(Extracted material)
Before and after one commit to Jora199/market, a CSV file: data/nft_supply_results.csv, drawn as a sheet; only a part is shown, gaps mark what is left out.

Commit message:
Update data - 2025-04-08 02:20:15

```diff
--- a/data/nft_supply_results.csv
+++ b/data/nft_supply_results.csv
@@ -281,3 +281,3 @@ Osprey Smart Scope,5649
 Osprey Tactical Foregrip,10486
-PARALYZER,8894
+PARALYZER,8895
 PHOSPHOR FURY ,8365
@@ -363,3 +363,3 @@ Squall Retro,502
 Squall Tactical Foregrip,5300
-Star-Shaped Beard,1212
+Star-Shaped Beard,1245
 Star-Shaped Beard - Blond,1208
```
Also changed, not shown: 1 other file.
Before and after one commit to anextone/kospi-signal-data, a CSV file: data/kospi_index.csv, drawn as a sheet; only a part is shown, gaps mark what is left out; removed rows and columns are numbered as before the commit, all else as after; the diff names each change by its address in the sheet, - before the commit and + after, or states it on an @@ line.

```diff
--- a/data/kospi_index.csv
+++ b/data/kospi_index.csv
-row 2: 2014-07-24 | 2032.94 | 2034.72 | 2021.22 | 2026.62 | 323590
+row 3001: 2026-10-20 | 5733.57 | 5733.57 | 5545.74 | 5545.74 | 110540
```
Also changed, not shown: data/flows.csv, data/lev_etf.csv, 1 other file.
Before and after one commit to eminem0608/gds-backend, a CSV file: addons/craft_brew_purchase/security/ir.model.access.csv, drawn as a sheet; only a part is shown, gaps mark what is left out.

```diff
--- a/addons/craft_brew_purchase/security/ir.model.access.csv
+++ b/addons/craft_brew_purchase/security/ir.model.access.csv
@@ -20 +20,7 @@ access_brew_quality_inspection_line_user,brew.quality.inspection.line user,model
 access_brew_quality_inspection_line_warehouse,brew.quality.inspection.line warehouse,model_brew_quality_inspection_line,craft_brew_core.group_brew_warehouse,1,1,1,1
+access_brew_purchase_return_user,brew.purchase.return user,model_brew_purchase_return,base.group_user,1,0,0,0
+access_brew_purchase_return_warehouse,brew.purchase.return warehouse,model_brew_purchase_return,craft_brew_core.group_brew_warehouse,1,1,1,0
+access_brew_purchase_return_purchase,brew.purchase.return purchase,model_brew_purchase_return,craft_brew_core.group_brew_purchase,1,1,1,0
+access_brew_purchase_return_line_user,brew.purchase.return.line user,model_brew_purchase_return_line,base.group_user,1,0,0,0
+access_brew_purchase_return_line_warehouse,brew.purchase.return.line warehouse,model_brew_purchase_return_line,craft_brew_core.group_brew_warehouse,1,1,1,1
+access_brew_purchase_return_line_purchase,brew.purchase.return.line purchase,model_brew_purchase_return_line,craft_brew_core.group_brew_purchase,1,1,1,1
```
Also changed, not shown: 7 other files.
(End Extracted material)
— What to work on —
Every entry needs to be written out again, exactly as given.

— Exercise result —
Before and after one commit to Jora199/market, a CSV file: data/nft_supply_results.csv, drawn as a sheet; only a part is shown, gaps mark what is left out.

Commit message:
Update data - 2025-04-08 02:20:15

```diff
--- a/data/nft_supply_results.csv
+++ b/data/nft_supply_results.csv
@@ -281,3 +281,3 @@ Osprey Smart Scope,5649
 Osprey Tactical Foregrip,10486
-PARALYZER,8894
+PARALYZER,8895
 PHOSPHOR FURY ,8365
@@ -363,3 +363,3 @@ Squall Retro,502
 Squall Tactical Foregrip,5300
-Star-Shaped Beard,1212
+Star-Shaped Beard,1245
 Star-Shaped Beard - Blond,1208
```
Also changed, not shown: 1 other file.
Before and after one commit to anextone/kospi-signal-data, a CSV file: data/kospi_index.csv, drawn as a sheet; only a part is shown, gaps mark what is left out; removed rows and columns are numbered as before the commit, all else as after; the diff names each change by its address in the sheet, - before the commit and + after, or states it on an @@ line.

```diff
--- a/data/kospi_index.csv
+++ b/data/kospi_index.csv
-row 2: 2014-07-24 | 2032.94 | 2034.72 | 2021.22 | 2026.62 | 323590
+row 3001: 2026-10-20 | 5733.57 | 5733.57 | 5545.74 | 5545.74 | 110540
```
Also changed, not shown: data/flows.csv, data/lev_etf.csv, 1 other file.
Before and after one commit to eminem0608/gds-backend, a CSV file: addons/craft_brew_purchase/security/ir.model.access.csv, drawn as a sheet; only a part is shown, gaps mark what is left out.

```diff
--- a/addons/craft_brew_purchase/security/ir.model.access.csv
+++ b/addons/craft_brew_purchase/security/ir.model.access.csv
@@ -20 +20,7 @@ access_brew_quality_inspection_line_user,brew.quality.inspection.line user,model
 access_brew_quality_inspection_line_warehouse,brew.quality.inspection.line warehouse,model_brew_quality_inspection_line,craft_brew_core.group_brew_warehouse,1,1,1,1
+access_brew_purchase_return_user,brew.purchase.return user,model_brew_purchase_return,base.group_user,1,0,0,0
+access_brew_purchase_return_warehouse,brew.purchase.return warehouse,model_brew_purchase_return,craft_brew_core.group_brew_warehouse,1,1,1,0
+access_brew_purchase_return_purchase,brew.purchase.return purchase,model_brew_purchase_return,craft_brew_core.group_brew_purchase,1,1,1,0
+access_brew_purchase_return_line_user,brew.purchase.return.line user,model_brew_purchase_return_line,base.group_user,1,0,0,0
+access_brew_purchase_return_line_warehouse,brew.purchase.return.line warehouse,model_brew_purchase_return_line,craft_brew_core.group_brew_warehouse,1,1,1,1
+access_brew_purchase_return_line_purchase,brew.purchase.return.line purchase,model_brew_purchase_return_line,craft_brew_core.group_brew_purchase,1,1,1,1
```
Also changed, not shown: 7 other files.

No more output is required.